With Lonsdale’s disclosure of who Quinn is and what his intentions are the race is on between the aging screen legend and the upstart with Clockwork Orange on his resume. On the journey Quinn will enlist another screen legend for assistance. Christopher Lee turns up in an elongated cameo as the leader of a caravan of gypsies who for a price takes on the five passengers trying to elude the Nazi’s. Sadly for Sir Christopher it will lead to a nasty showdown with McDowell who continues to track Quinn towards the Pyrenees.

As the group are pushed by McDowell with little time for rest they begin their ascent into the mountains. Quinn has made it clear to Mason that if his family cannot keep up he’ll leave them to die where they fall. It won’t take viewers long to realize that the fragile Miss Neal won’t be making it over the mountain tops in a film that is fraught with scenes of degradation and vulgarity. She’ll make the ultimate sacrifice in a scene that just might get your heart beating fast and that annoying lump in your throat hard to keep down amidst all the carnage.

The chase will lead into the mountains and as I’ve always had a fondness for snowy landscapes on film combined with this cast of personal favorites assembled here I’ll admit to liking this film despite the numerous bad reviews it scored at the time of it’s release. I’ve left out much of the action and yes, Malcolm’s nauseous acts against all that is decent for you to discover on your own. While Macolm’s performance is the one that is sure to stand out for good or bad, watch the commanding presence of Anthony Quinn. At the time of the production Quinn was 64 and I dare say he was far more believable than any action hero a film like this would have been saddled with today. One with a washboard stomach who gives off an air of indestructibility. Quinn acted sporadically over the next 20 years and while never out of work he never scored what I would call a Burt Lancaster like role in Atlantic City and that’s unfortunate. I’ve been a Quinn fan since I was old enough to recognize him in those old black and white Warner Brother movies or as an Indian fighting Joel McCrea’s Buffalo Bill.

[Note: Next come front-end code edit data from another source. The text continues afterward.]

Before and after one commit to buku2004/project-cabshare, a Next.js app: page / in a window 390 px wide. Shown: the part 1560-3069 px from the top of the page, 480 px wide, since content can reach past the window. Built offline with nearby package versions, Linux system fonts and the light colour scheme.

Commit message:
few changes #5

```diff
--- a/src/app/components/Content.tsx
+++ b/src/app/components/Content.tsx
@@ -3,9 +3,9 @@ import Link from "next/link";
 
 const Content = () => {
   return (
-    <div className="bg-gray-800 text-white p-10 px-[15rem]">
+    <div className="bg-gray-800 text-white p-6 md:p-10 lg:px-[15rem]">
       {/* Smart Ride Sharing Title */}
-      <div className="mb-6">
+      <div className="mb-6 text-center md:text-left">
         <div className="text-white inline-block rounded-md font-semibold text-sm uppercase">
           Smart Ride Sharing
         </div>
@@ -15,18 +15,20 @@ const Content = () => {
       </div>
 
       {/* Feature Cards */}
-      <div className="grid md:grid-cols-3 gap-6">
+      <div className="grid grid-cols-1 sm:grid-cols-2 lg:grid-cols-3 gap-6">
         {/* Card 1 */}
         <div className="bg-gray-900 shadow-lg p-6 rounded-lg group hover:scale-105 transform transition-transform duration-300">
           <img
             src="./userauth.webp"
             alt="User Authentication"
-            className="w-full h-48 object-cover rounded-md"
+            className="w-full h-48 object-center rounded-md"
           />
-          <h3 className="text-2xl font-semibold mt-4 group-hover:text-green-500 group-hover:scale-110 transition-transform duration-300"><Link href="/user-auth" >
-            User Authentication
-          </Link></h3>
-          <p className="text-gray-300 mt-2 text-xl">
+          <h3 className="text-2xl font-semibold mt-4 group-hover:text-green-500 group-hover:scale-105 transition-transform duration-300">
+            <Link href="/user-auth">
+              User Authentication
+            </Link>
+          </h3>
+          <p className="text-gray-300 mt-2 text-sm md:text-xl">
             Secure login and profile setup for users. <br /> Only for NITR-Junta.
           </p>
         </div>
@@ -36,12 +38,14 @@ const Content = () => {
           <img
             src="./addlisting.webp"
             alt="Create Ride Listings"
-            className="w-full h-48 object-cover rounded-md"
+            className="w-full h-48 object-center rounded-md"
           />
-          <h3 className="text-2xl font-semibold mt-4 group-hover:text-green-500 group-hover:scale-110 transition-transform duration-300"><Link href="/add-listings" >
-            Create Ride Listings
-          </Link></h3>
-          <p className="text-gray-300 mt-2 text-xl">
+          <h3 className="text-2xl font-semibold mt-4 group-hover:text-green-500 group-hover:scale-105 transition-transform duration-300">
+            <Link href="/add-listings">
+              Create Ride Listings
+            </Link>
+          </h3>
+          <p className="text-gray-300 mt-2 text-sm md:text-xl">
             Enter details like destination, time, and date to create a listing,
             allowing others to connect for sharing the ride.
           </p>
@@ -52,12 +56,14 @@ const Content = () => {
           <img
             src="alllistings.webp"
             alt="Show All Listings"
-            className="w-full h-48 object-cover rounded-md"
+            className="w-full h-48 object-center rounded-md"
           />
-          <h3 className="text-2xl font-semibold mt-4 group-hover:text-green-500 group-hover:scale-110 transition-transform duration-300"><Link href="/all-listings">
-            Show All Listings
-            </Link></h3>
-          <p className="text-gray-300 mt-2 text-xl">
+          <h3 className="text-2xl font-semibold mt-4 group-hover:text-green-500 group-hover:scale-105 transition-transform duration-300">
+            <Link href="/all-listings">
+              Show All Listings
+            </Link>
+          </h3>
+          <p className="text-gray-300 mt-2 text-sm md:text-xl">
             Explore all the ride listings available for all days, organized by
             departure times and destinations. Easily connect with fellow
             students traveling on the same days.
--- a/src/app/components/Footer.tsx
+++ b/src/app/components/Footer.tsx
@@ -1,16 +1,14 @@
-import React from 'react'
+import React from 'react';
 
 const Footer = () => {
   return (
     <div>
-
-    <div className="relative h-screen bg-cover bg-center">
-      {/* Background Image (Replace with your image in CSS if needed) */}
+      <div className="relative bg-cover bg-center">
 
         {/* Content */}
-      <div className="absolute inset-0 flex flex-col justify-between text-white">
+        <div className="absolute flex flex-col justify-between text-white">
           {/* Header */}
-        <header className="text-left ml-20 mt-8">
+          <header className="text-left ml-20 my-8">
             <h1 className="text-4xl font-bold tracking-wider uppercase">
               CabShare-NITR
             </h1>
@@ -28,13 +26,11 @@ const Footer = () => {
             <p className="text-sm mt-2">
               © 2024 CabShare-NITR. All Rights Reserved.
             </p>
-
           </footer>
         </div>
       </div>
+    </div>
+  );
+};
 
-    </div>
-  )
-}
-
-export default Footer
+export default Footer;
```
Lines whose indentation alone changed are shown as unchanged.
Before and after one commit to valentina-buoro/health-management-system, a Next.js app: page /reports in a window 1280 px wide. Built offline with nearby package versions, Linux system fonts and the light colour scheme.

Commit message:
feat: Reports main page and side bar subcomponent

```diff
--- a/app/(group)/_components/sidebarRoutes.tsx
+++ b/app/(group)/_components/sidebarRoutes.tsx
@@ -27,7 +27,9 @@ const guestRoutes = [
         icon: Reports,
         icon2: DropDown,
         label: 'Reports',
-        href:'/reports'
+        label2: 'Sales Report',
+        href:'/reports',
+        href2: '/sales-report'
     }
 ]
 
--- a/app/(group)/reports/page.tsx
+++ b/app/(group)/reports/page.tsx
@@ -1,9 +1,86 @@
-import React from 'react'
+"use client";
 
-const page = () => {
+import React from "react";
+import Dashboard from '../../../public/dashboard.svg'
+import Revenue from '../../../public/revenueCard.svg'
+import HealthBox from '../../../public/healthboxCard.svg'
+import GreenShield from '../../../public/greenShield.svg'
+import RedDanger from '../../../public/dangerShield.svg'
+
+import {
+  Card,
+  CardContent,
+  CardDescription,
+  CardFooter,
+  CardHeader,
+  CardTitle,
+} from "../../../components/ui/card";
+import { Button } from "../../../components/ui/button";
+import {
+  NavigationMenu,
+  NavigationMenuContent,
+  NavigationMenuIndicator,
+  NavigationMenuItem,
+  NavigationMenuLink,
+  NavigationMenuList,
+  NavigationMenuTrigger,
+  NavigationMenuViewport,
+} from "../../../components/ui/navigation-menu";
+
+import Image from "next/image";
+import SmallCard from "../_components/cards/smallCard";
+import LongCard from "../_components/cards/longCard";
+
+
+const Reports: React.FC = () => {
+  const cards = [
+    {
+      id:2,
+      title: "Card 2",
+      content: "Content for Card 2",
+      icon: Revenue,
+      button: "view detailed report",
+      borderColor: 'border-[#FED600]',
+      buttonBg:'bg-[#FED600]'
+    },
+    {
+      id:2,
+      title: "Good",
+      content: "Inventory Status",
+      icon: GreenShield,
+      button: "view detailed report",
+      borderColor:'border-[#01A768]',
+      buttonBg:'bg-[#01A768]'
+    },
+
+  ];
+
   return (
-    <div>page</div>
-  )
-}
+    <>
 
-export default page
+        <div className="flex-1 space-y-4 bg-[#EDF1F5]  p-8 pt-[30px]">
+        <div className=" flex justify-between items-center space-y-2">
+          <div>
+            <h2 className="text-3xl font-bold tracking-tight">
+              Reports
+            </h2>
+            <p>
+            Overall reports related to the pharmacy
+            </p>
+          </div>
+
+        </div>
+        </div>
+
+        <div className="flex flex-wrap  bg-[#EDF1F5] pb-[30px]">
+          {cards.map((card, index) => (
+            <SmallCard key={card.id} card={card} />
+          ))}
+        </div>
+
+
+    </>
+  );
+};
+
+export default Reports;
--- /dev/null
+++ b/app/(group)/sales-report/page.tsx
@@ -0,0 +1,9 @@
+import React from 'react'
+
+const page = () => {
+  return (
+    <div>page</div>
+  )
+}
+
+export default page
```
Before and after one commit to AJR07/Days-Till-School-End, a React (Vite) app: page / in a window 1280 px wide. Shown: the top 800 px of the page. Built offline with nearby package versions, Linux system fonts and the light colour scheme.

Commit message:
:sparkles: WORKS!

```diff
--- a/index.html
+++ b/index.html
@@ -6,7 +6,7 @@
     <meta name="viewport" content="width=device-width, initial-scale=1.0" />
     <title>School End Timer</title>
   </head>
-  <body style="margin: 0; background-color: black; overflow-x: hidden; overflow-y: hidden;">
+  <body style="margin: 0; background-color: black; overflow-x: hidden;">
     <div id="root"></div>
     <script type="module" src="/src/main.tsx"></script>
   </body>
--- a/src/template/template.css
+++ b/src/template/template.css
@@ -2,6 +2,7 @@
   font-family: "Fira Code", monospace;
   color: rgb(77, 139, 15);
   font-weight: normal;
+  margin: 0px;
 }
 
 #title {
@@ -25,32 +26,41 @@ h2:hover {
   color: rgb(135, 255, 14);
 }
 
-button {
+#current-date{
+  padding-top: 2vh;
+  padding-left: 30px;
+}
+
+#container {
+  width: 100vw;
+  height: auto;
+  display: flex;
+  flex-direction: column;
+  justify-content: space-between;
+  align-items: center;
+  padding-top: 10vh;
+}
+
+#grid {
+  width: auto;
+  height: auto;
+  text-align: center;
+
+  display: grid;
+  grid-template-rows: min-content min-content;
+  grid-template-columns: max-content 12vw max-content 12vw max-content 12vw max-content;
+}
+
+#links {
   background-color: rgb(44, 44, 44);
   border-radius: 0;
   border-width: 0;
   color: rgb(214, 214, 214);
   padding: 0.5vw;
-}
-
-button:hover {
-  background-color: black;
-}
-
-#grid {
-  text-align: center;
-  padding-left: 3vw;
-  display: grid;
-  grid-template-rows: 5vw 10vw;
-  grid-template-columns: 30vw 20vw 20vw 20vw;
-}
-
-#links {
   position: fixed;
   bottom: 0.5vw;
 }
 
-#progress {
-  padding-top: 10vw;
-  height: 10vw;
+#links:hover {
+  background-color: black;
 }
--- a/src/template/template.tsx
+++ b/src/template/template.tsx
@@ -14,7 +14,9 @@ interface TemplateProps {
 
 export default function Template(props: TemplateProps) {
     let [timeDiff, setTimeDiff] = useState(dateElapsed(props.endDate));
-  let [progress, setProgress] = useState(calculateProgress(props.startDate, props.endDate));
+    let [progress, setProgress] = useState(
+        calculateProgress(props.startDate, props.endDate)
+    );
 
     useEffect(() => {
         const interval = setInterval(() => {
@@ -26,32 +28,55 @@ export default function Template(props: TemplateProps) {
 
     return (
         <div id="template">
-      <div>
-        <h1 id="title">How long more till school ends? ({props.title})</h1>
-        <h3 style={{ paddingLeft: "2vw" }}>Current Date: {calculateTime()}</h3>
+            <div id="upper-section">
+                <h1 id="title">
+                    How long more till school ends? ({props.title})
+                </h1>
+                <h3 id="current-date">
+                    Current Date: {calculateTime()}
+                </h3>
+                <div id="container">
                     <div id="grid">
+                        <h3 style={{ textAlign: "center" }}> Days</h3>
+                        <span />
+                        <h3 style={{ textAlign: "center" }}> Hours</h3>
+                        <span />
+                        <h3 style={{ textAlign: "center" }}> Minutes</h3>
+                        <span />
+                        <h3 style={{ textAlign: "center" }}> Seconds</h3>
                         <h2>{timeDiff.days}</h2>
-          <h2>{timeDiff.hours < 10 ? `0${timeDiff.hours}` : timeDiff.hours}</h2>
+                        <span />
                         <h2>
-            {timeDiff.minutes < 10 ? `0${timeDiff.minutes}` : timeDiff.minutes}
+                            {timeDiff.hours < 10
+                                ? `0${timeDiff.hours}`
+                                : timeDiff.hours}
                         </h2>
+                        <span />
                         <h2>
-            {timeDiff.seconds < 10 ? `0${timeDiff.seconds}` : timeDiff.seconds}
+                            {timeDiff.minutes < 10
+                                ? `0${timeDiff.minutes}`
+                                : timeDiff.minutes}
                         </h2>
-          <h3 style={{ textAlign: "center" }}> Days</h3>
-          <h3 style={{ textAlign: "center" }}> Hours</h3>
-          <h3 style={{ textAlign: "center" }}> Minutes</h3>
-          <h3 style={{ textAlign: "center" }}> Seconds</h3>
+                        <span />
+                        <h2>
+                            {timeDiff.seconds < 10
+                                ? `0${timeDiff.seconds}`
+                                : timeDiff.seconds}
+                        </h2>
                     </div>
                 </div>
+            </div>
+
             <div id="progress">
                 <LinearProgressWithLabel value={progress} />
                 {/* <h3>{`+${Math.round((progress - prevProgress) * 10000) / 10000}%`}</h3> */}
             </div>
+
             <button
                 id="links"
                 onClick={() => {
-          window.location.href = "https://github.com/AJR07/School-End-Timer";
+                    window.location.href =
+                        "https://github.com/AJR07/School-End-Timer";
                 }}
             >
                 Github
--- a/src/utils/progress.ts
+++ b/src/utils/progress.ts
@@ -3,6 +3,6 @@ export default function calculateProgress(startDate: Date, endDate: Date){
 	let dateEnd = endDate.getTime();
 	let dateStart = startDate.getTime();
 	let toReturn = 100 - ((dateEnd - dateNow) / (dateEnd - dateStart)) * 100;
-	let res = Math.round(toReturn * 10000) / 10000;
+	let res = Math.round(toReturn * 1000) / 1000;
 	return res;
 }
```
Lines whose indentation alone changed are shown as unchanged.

Old pro Mason doesn’t have too much to do other than look concerned and follow Quinn while poor Miss Neal looks all too real as a fragile woman awaiting certain death. Where Kay Lenz is concerned I’ve got to say I’ve always been a fan going back to seeing her in White Line Fever as a youngster but this role is rather thankless and I kind of felt bad for her as an actress taking on the part. I won’t go any further into that comment but if you’ve seen the film than you’ll know specifically what I’m referring to.

For those that are still collecting blu rays like yours truly, The Passage, was put out by Kino/Scorpion Releasing a couple years ago and included on the disc is a 30 minute interview with Malcolm McDowell. This alone makes the purchase worthwhile. McDowell never fails to entertain me when interviewed and reminiscing about past movies and the people he met and worked with. He points out that Quinn was a “force of nature” and that he based his SS officer on a comedy act. He claims J. Lee Thompson loved what he was doing rolling every Nazi performance he’d ever seen into one over the top characterization that was mostly improvised and his memories include funny bits on Lee and Mason. Always cheerful he points out how this performance scored him some of his best notices and at the same time some of his worst. (I find it irresistible even if his deeds are hard to stomach)

I should also note the range of roles McDowell had in release in 1979. Not only did he have his SS officer terrorizing Jews and Gypsies but he had Caligula bringing Rome to ruin and for me his most endearing role as H.G. Wells in Time After Time. On The Passage he admits, “Sadly I’ve done a lot worse. They can’t all be gems.”

A gem this one might not be but that won’t stop me from someday giving the film another go to see Quinn’s tower of strength versus McDowell’s portrait in evil. The poster? Well I just had to have one.